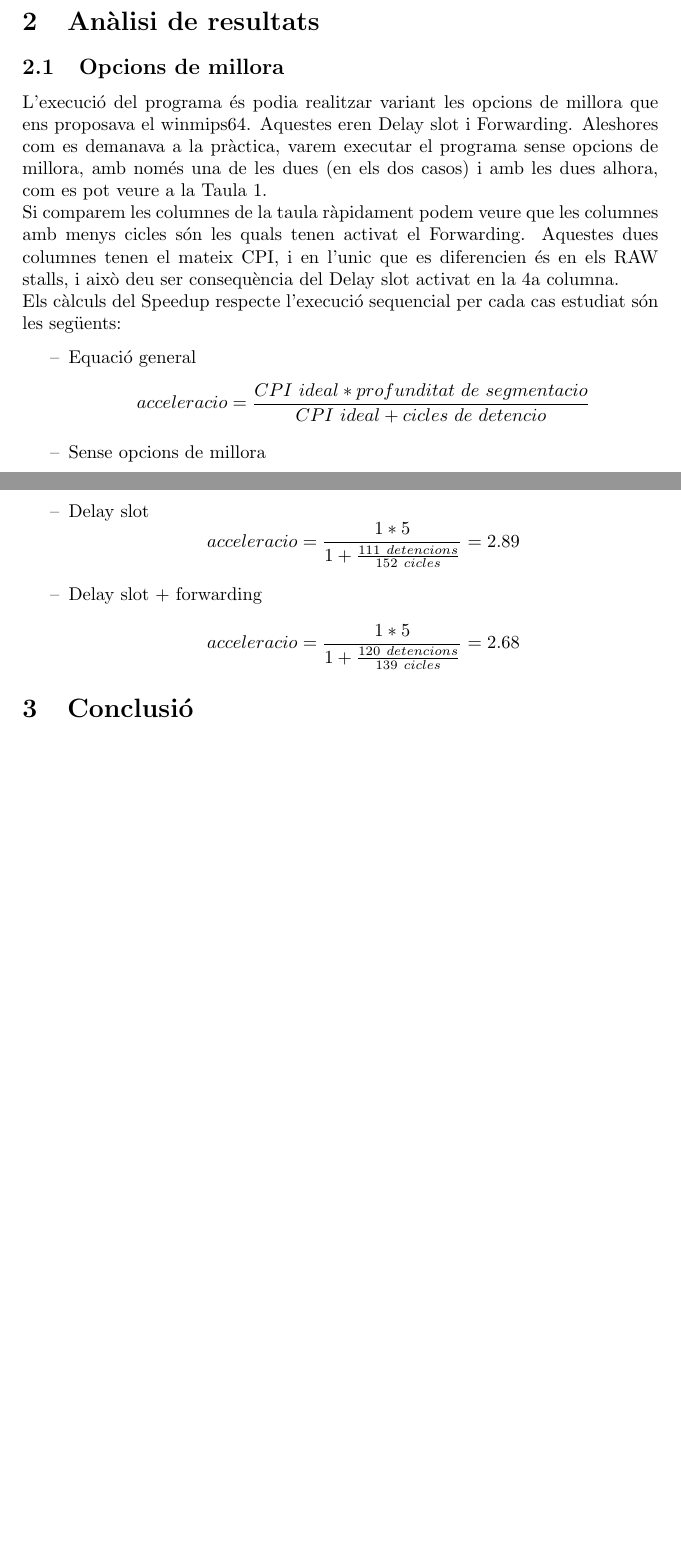
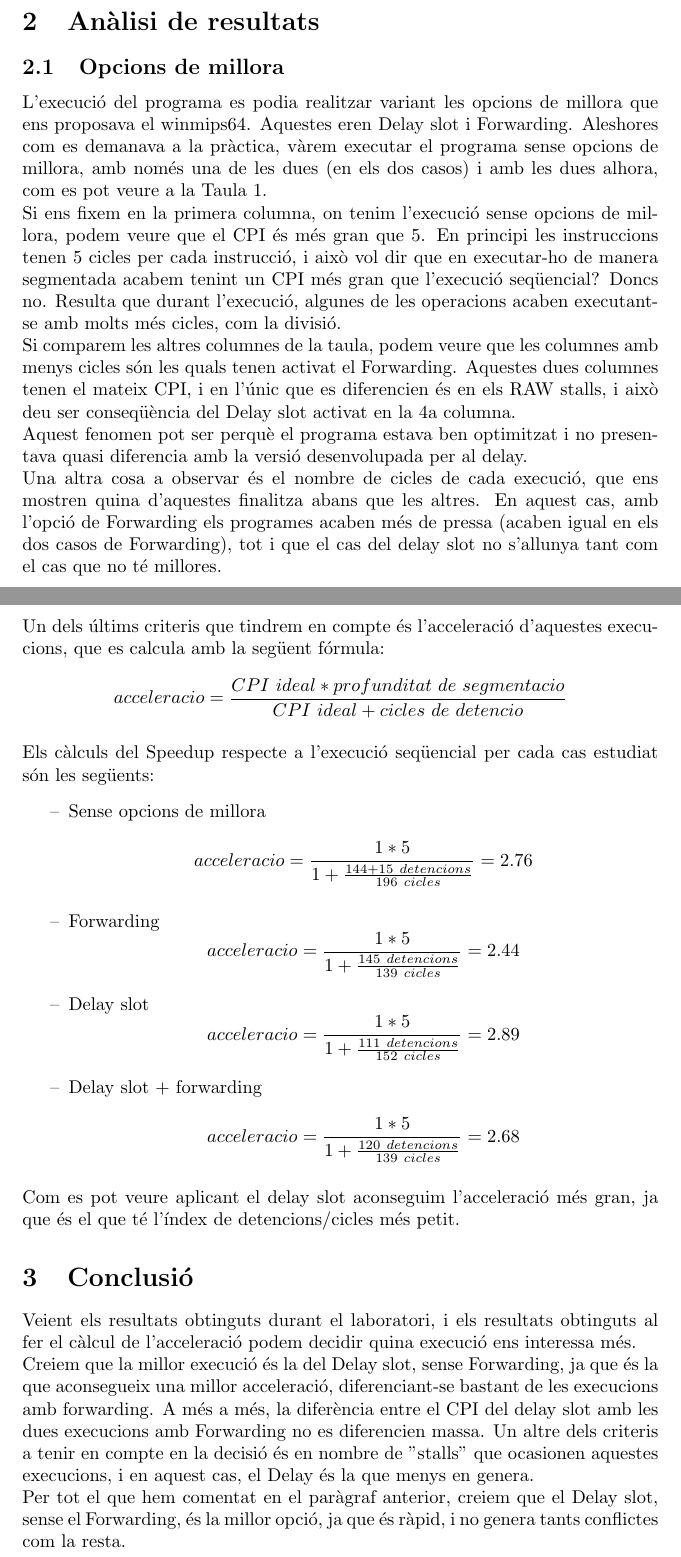
Before and after one commit to Kekino99/arq-2, a LaTeX document (informe/informe.tex): two parts of pages 3 and 4 of 5, joined at a grey line, cut so that both start at the same text, the shorter picture padded with empty space. Compiled offline with pdfLaTeX.

Commit message:
informe acabat i corretgit. Falta que el Sergi li doni el vist-i-plau

```diff
--- a/informe/informe.tex
+++ b/informe/informe.tex
@@ -90,11 +90,14 @@ Els resultats deles execucións es troben en la Taula \ref{tab:results} de l'Ann
 \section{Anàlisi de resultats}
 \subsection{Opcions de millora}
-L'execució del programa és podia realitzar variant les opcions de millora que ens proposava el winmips64. Aquestes eren Delay slot i Forwarding. Aleshores com es demanava a la pràctica, varem executar el programa sense opcions de millora, amb només una de les dues (en els dos casos) i amb les dues alhora, com es pot veure a la Taula \ref{tab:results}.\\
-Si comparem les columnes de la taula ràpidament podem veure que les columnes amb menys cicles són les quals tenen activat el Forwarding. Aquestes dues columnes tenen el mateix CPI, i en l'unic que es diferencien és en els RAW stalls, i això deu ser consequència del Delay slot activat en la 4a columna.\\
-Els càlculs del Speedup respecte l'execució sequencial per cada cas estudiat són les següents:
+L'execució del programa es podia realitzar variant les opcions de millora que ens proposava el winmips64. Aquestes eren Delay slot i Forwarding. Aleshores com es demanava a la pràctica, vàrem executar el programa sense opcions de millora, amb només una de les dues (en els dos casos) i amb les dues alhora, com es pot veure a la Taula \ref{tab:results}.\\
+Si ens fixem en la primera columna, on tenim l'execució sense opcions de millora, podem veure que el CPI és més gran que 5. En principi les instruccions tenen 5 cicles per cada instrucció, i això vol dir que en executar-ho de manera segmentada acabem tenint un CPI més gran que l'execució seqüencial? Doncs no. Resulta que durant l'execució, algunes de les operacions acaben executant-se amb molts més cicles, com la divisió.\\
+Si comparem les altres columnes de la taula, podem veure que les columnes amb menys cicles són les quals tenen activat el Forwarding. Aquestes dues columnes tenen el mateix CPI, i en l'únic que es diferencien és en els RAW stalls, i això deu ser conseqüència del Delay slot activat en la 4a columna.\\
+Aquest fenomen pot ser perquè el programa estava ben optimitzat i no presentava quasi diferencia amb la versió desenvolupada per al delay.\\
+Una altra cosa a observar és el nombre de cicles de cada execució, que ens mostren quina d'aquestes finalitza abans que les altres. En aquest cas, amb l'opció de Forwarding els programes acaben més de pressa (acaben igual en els dos casos de Forwarding), tot i que el cas del delay slot no s'allunya tant com el cas que no té millores.\\
+Un dels últims criteris que tindrem en compte és l'acceleració d'aquestes execucions, que es calcula amb la següent fórmula:\\
+$$ acceleracio = \frac{CPI\ ideal * profunditat\ de\ segmentacio}{CPI\ ideal + cicles\ de\ detencio} $$\\
+Els càlculs del Speedup respecte a l'execució seqüencial per cada cas estudiat són les següents:
 \begin{itemize}
-\item[--]{Equació general}
-$$ acceleracio = \frac{CPI\ ideal * profunditat\ de\ segmentacio}{CPI\ ideal + cicles\ de\ detencio} $$
 \item[--]{Sense opcions de millora}
 $$ acceleracio = \frac{1 * 5}{1 + \frac{144+15\ detencions}{196\ cicles}}=2.76 $$
 \item[--]{Forwarding}
@@ -104,11 +107,12 @@ $$ acceleracio = \frac{1 * 5}{1 + \frac{111\ detencions}{152\ cicles}}=2.89 $$
 \item[--]{Delay slot + forwarding}
 $$ acceleracio = \frac{1 * 5}{1 + \frac{120\ detencions}{139\ cicles}}=2.68 $$
 \end{itemize}
-
-
-
+Com es pot veure aplicant el delay slot aconseguim l'acceleració més gran, ja que és el que té l'índex de detencions/cicles més petit.
 
 \section{Conclusió}
+Veient els resultats obtinguts durant el laboratori, i els resultats obtinguts al fer el càlcul de l'acceleració podem decidir quina execució ens interessa més.\\
+Creiem que la millor execució és la del Delay slot, sense Forwarding, ja que és la que aconsegueix una millor acceleració, diferenciant-se bastant de les execucions amb forwarding. A més a més, la diferència entre el CPI del delay slot amb les dues execucions amb Forwarding no es diferencien massa. Un altre dels criteris a tenir en compte en la decisió és en nombre de "stalls" que ocasionen aquestes execucions, i en aquest cas, el Delay és la que menys en genera.\\
+Per tot el que hem comentat en el paràgraf anterior, creiem que el Delay slot, sense el Forwarding, és la millor opció, ja que és ràpid, i no genera tants conflictes com la resta.
 
 \newpage
 \section{Annex}
```
Also changed, not shown: informe/informe.pdf, informe/informe.tex (8 more changed lines), 4 other files.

****************

-- Work to complete --
Wherever the word "detencions" occurs in the data, copy that whole line.

-- Answer box --
 $$ acceleracio = \frac{1 * 5}{1 + \frac{144+15\ detencions}{196\ cicles}}=2.76 $$
@@ -104,11 +107,12 @@ $$ acceleracio = \frac{1 * 5}{1 + \frac{111\ detencions}{152\ cicles}}=2.89 $$
 $$ acceleracio = \frac{1 * 5}{1 + \frac{120\ detencions}{139\ cicles}}=2.68 $$
+Com es pot veure aplicant el delay slot aconseguim l'acceleració més gran, ja que és el que té l'índex de detencions/cicles més petit.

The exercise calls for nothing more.